Falling out of the UK top 10 in its 11th week of play, Star Wars: The Force Awakens has now reached an astonishing £122.6m. In 2012, Skyfall become the first film to crack £100m at UK cinemas (with £103.2m), and, after Spectre fell short with £94.7m, it remained the only one to achieve this feat until the arrival of the latest Star Wars.

The Force Awakens is now running 19% ahead of Skyfall, and Disney could conceivably squeeze a bit more life out of the film in the Easter holidays. The earliest possible DVD release date, respecting the 16.5-week theatrical window required by the multiplex chains in the UK, is 11 April.

The foreign language hit: Rams

Excluding Bollywood titles, no foreign-language film managed £1m at the UK box office in 2015, and only three cracked £300,000: Wild Tales, Force Majeure and Timbuktu. This led to a lot of despondency in the indie distribution and exhibition sectors, a discouragement for future risk-taking. So the current success of Rams – an Icelandic film about two mutually antipathetic sheep-farmer brothers from a director with no name recognition here – is all the more heartening.

Rams was released here three weeks ago with a debut of £26,900 from 20 cinemas – hardly a number that suggested Grímur Hákonarson’s film would go on to become a breakout art house hit. In fact, Rams benefited from only limited showtimes at most of its venues (a programming strategy that might be seen as either timid or realistic depending on your point of view) and so the opening site average of £1,343 was not bad.

Two curmudgeonly sheep farmers are faced with the destruction of their flock in rural Iceland, in a delicate film hovering between absurdity and tragedy

The film’s distributor, Soda, was able to expand Rams for its second weekend, and again for its third, and held on to 24 cinemas for the fourth frame. Box office is now at £180,000, which is a healthy 6.7 times the opening number.
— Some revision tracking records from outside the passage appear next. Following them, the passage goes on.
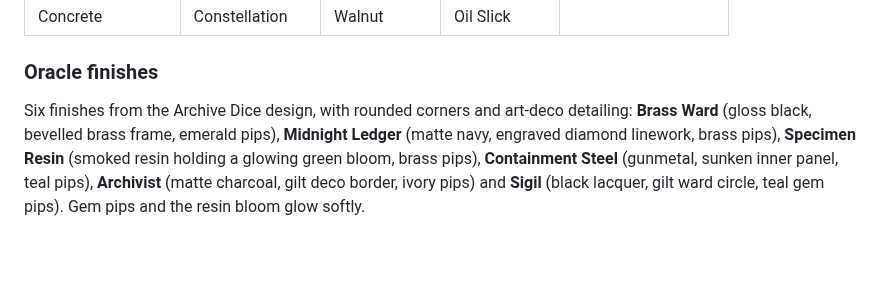
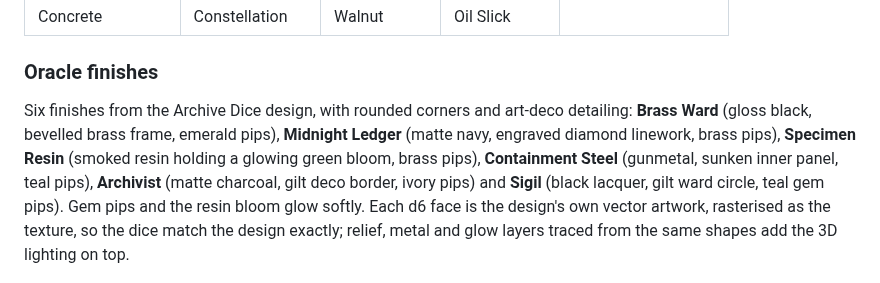
Before and after one commit to sargas79/sargas-dice-set, a Markdown page: README.md, the part around the change. GitHub-like rendering; blank space fills up the shorter version.

```diff
--- a/README.md
+++ b/README.md
@@ -12,7 +12,7 @@ Animated 3D dice for **Foundry VTT v14**. Every roll made by any game system is
 
 ### Oracle finishes
 
-Six finishes from the Archive Dice design, with rounded corners and art-deco detailing: **Brass Ward** (gloss black, bevelled brass frame, emerald pips), **Midnight Ledger** (matte navy, engraved diamond linework, brass pips), **Specimen Resin** (smoked resin holding a glowing green bloom, brass pips), **Containment Steel** (gunmetal, sunken inner panel, teal pips), **Archivist** (matte charcoal, gilt deco border, ivory pips) and **Sigil** (black lacquer, gilt ward circle, teal gem pips). Gem pips and the resin bloom glow softly.
+Six finishes from the Archive Dice design, with rounded corners and art-deco detailing: **Brass Ward** (gloss black, bevelled brass frame, emerald pips), **Midnight Ledger** (matte navy, engraved diamond linework, brass pips), **Specimen Resin** (smoked resin holding a glowing green bloom, brass pips), **Containment Steel** (gunmetal, sunken inner panel, teal pips), **Archivist** (matte charcoal, gilt deco border, ivory pips) and **Sigil** (black lacquer, gilt ward circle, teal gem pips). Gem pips and the resin bloom glow softly. Each d6 face is the design's own vector artwork, rasterised as the texture, so the dice match the design exactly; relief, metal and glow layers traced from the same shapes add the 3D lighting on top.
 
 ![The six Oracle finishes](docs/oracle.png)
 
```
Also changed, not shown: docs/TESTING.md (+1 -0 lines), docs/oracle.png, 10 other files.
Only eight non-Bollywood foreign-language films grossed more than that last year, and that’s including Gemma Bovery, which was partly in English. Rams will have no problem cracking £200,000 here, and it remains to be seen how far Soda can extend the run, building on warm audience buzz for the title. So far, it’s played in 60 UK and Ireland cinemas, and a further 71 have booked it for the future.